IThree years ago, our family started the adventure for which God had been preparing us: life as a military chaplain’s family. Mark and I have loved the military since his time as an Air Force civil engineer at the beginning of our marriage. When he separated from the Air Force and was ordained as a Free Will Baptist pastor, we knew it was God’s plan at the time. But we wondered how God might use our military experience later in our lives.

One way was through the kinship we felt with the many people in the churches we served who were former or active members of the armed forces. We found we were able to relate to people and minister to them in unique ways because of our shared experiences in uniform. Another way to minister to military personnel was through sponsoring cadets from the Air Force Academy (Mark’s alma mater) when ministry led us back to Colorado. We were able to offer these young people a “home away from home.”

When the time came for our ministry to change, entering the chaplaincy was a family decision. Though Ethan was only a year old when Mark began pastoring full time, and Lucas was born a few years later, we always tried to instill a great love for our country in our boys. As a result, they’ve always loved the military and were so proud their dad had served. Our family’s love for military service members, love for serving others, and strong burden to be the hands and feet of Christ to this sometimes-forgotten field made the decision to take on the new ministry an easy one.


A few years later, we asked our boys the difference between a pastor’s family and a chaplain’s family. They smiled and said, “It’s really not that different.
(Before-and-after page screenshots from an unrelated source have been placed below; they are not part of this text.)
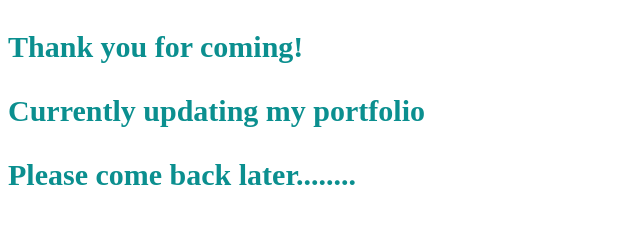
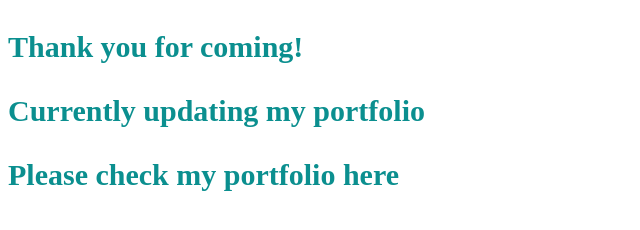
Before and after one commit to Akazad7/CVIP-web-development, a plain HTML site: page Portfolio/index.html in a window 1280 px wide. Shown: the whole page, without its empty margins (0-640 px from the left). Drawn offline with Linux system fonts and the light colour scheme.

Commit message:
Update index.html

```diff
--- a/Portfolio/index.html
+++ b/Portfolio/index.html
@@ -7,10 +7,13 @@
   <link rel="shortcut icon" href="./Assets/ProfilePicture.png" type="image/x-icon"> -->
   <title>My Portfolio</title>
   <style>
-    p {
+    p,a {
       font-size: 30px;
       color: rgb(11, 143, 143);
       font-weight: bold;
+    }
+    a{
+      text-decoration: none;
     }
   </style>
 </head>
@@ -193,7 +196,7 @@
   </footer> -->
   <p>Thank you for coming!</p>
   <p>Currently updating my portfolio</p>
-  <p>Please come back later........</p>
+  <a href="https://abdul-s-portfolio.netlify.app/">Please check my portfolio here</p>
 
   <script src="script.js"></script>
 </body>
```
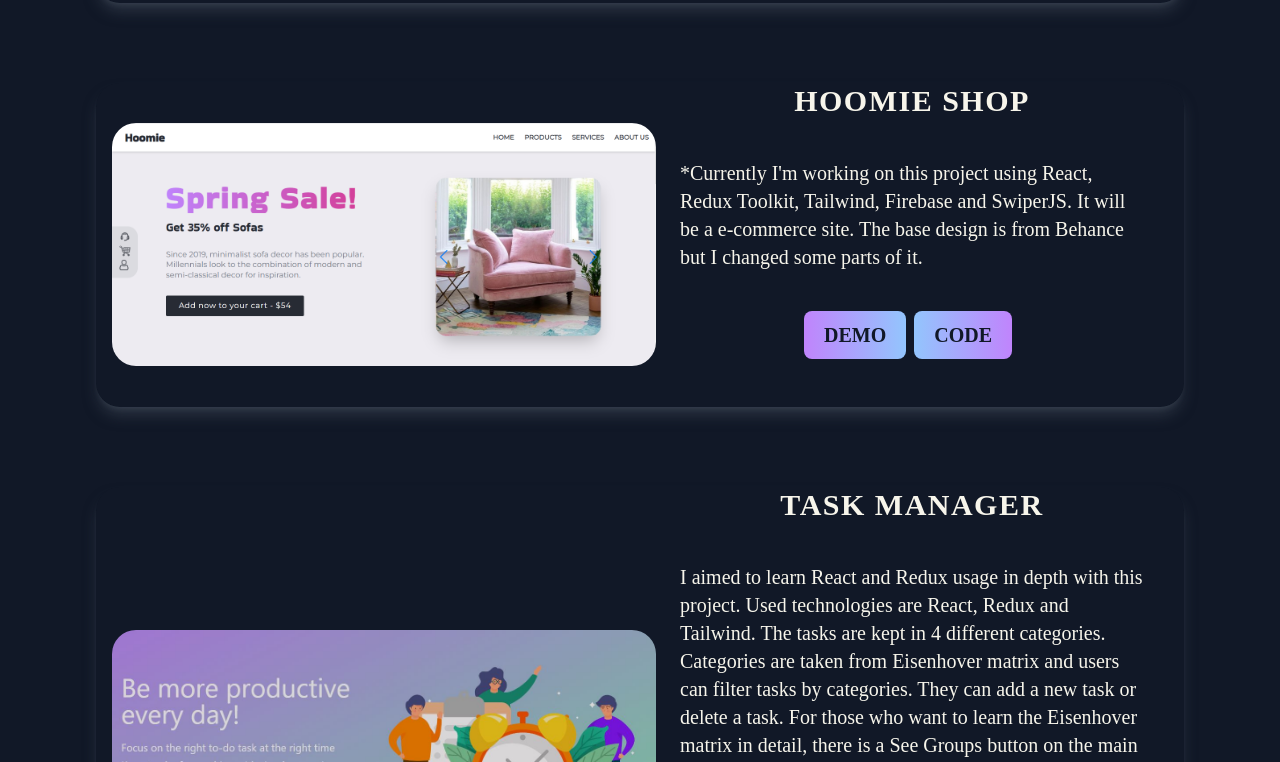
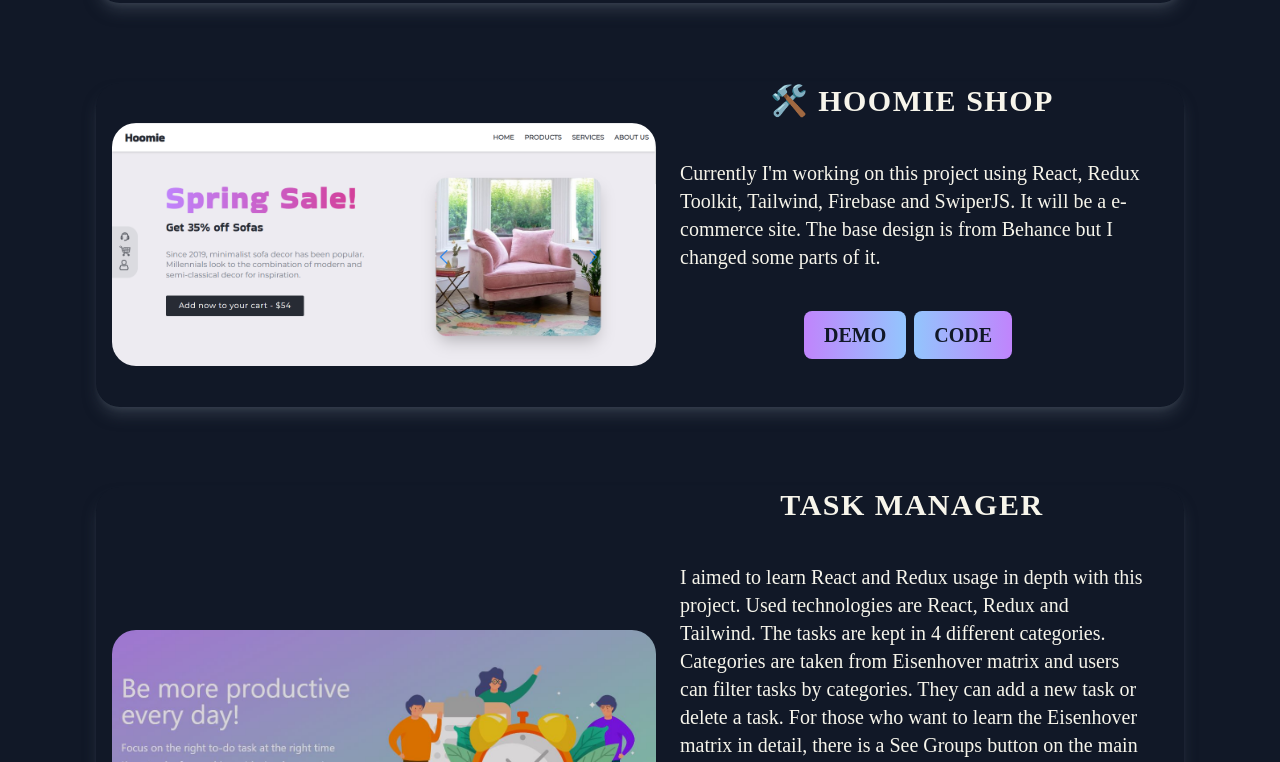
Before and after one commit to symys/symdmr, a React (Create React App) app: page /projects in a window 1280 px wide. Shown: the part 978-1740 px from the top of the page. Built offline with nearby package versions, Linux system fonts and the light colour scheme.

Commit message:
added emoji to currently work on projects

```diff
--- a/src/Projects.js
+++ b/src/Projects.js
@@ -28,10 +28,10 @@ const projects = [
     codeLink: "https://github.com/symys/symdmr",
   },
   {
-    title: "Hoomie Shop",
+    title: "🛠️ Hoomie Shop",
     imgSrc: hoomie,
     description:
-      "*Currently I'm working on this project using React, Redux Toolkit, Tailwind, Firebase and SwiperJS. It will be a e-commerce site. The base design is from Behance but I changed some parts of it.",
+      "Currently I'm working on this project using React, Redux Toolkit, Tailwind, Firebase and SwiperJS. It will be a e-commerce site. The base design is from Behance but I changed some parts of it.",
     demoLink: "https://verdant-liger-e4b037.netlify.app/",
     codeLink: "https://github.com/symys/hoomieproject",
   },
@@ -72,7 +72,7 @@ const projects = [
       "https://github.com/Recoded-Spark-Turkey-2022/mad-libs-los-galacticos",
   },
   {
-    title: "Minion Toys Shop",
+    title: "🛠️ Minion Toys Shop",
     imgSrc: minionsImg,
     description: "*Currently I'm working on this project using Angular",
     demoLink: "https://roaring-khapse-667b6e.netlify.app/",
```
The main difference is that we know we will be moving every two-three years.” In most pastorates, the length of a church stay is dependent upon the Lord’s leading. In chaplaincy, the matter is still in God’s hands, but He uses the military to move chaplains regularly, along with the people to whom you are ministering. As the old saying goes, “The only constant is change!” This definitely creates both opportunities and challenges to our ministry.

The congregation we serve is different from the typical church. The average age is much younger, families are always in transition, and people bring experiences from all over the world. Many of them have not lived near family since joining the military, so the military becomes their family. Because of the variety of jobs represented, the diversity of prior assignments, and the ability to integrate quickly into new settings, a military congregation consists of an amazing group of people.

Though the congregation may be different, ministry is essentially the same. Our congregation is full of people who need Jesus and want to know Him more. The boys and I are known as “the chaplain’s wife and sons” on our small base in Rota, Spain. Most people know who the chaplains are, so we still experience the expectations of any pastor’s family. Spouses are not required (or expected) by the military to be involved in the ministry, but I’ve found the congregation enjoys spouses taking an active role.

Ministry has always been a family affair, and this hasn’t changed since joining the Navy. The boys are actively involved in the chapel, helping with VBS, setting up for events and participating in youth group. I am the pianist and serve on the board for the Protestant Women of the Chapel, which offers Bible studies for ladies during the week. Our family enjoys the opportunities the military offers, and we are grateful to minister to the men and women who serve our great nation.

About the Writer: Danielle McCraney and sons Ethan and Lucas currently serve alongside their husband and dad Mark McCraney, a chaplain in the U.S. Navy. The family is stationed in Rota, Spain. Learn more about the chaplaincy:

©2018 ONE Magazine, National Association of Free Will Baptists